### [Exercise requirements]
Whichever lines of the entries hold the word "measured" should be identified and copied.

──────────────────────────────

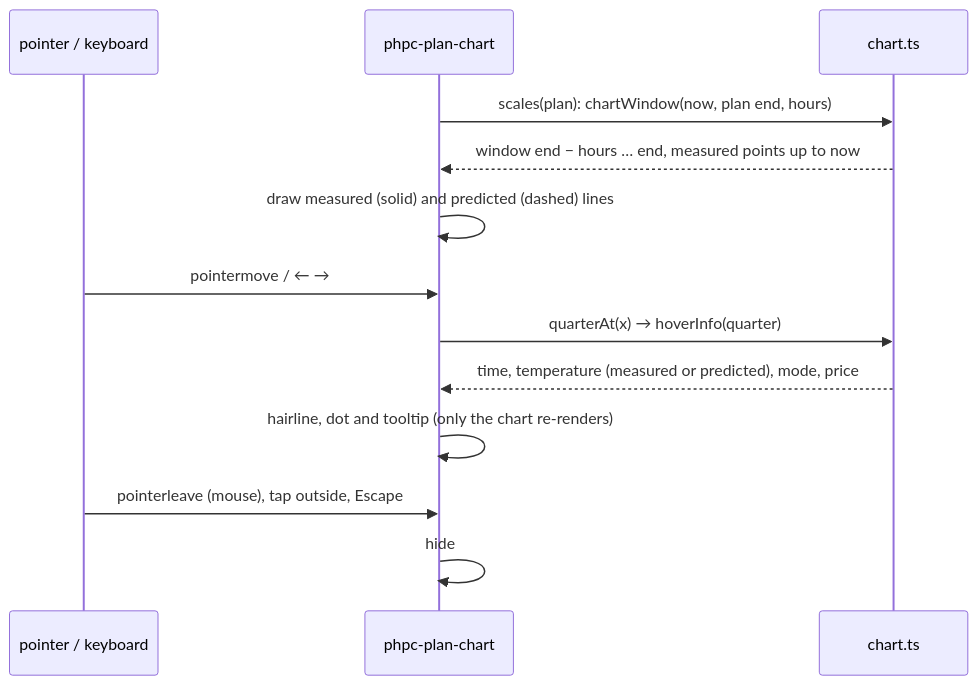
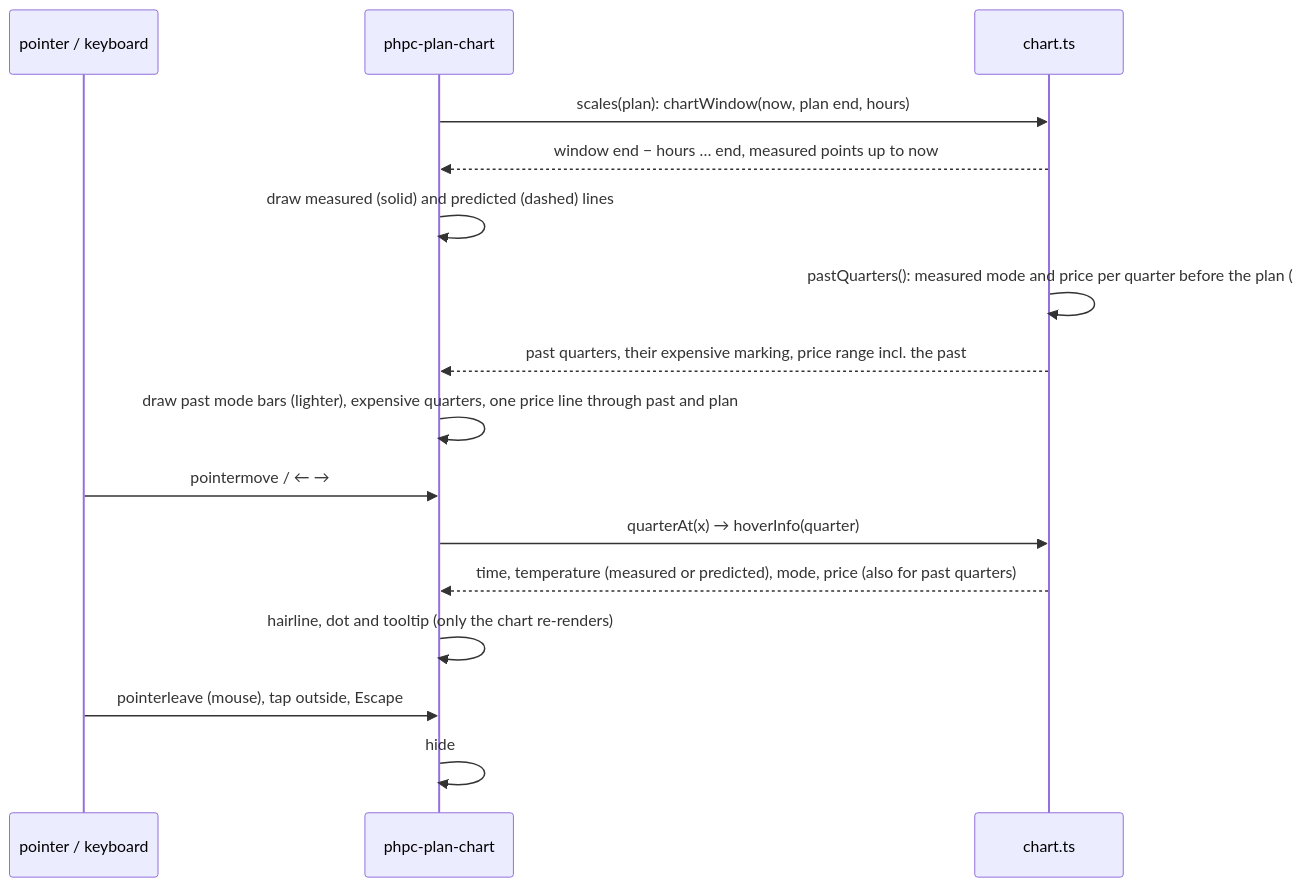
Diagram 23 of 25 in docs/architecture.md (abroeders/pond-heatpump-price-planner), drawn with Mermaid before and after one commit. The commit also changed other lines of this file and 8 other files, not shown here.

Commit message:
docs: measured modes and prices before now in the plan chart (#34)

````diff
--- a/docs/architecture.md
+++ b/docs/architecture.md
@@ -968,15 +970,18 @@
 ```mermaid
 sequenceDiagram
     participant U as pointer / keyboard
     participant PC as phpc-plan-chart
     participant C as chart.ts
     PC->>C: scales(plan): chartWindow(now, plan end, hours)
     C-->>PC: window end − hours … end, measured points up to now
     PC->>PC: draw measured (solid) and predicted (dashed) lines
+    C->>C: pastQuarters(): measured mode and price per quarter before the plan (#34)
+    C-->>PC: past quarters, their expensive marking, price range incl. the past
+    PC->>PC: draw past mode bars (lighter), expensive quarters, one price line through past and plan
     U->>PC: pointermove / ← →
     PC->>C: quarterAt(x) → hoverInfo(quarter)
-    C-->>PC: time, temperature (measured or predicted), mode, price
+    C-->>PC: time, temperature (measured or predicted), mode, price (also for past quarters)
     PC->>PC: hairline, dot and tooltip (only the chart re-renders)
     U->>PC: pointerleave (mouse), tap outside, Escape
     PC->>PC: hide
 ```
````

──────────────────────────────

### [Solution below]
docs: measured modes and prices before now in the plan chart (#34)
     C-->>PC: window end − hours … end, measured points up to now
     PC->>PC: draw measured (solid) and predicted (dashed) lines
+    C->>C: pastQuarters(): measured mode and price per quarter before the plan (#34)
-    C-->>PC: time, temperature (measured or predicted), mode, price
+    C-->>PC: time, temperature (measured or predicted), mode, price (also for past quarters)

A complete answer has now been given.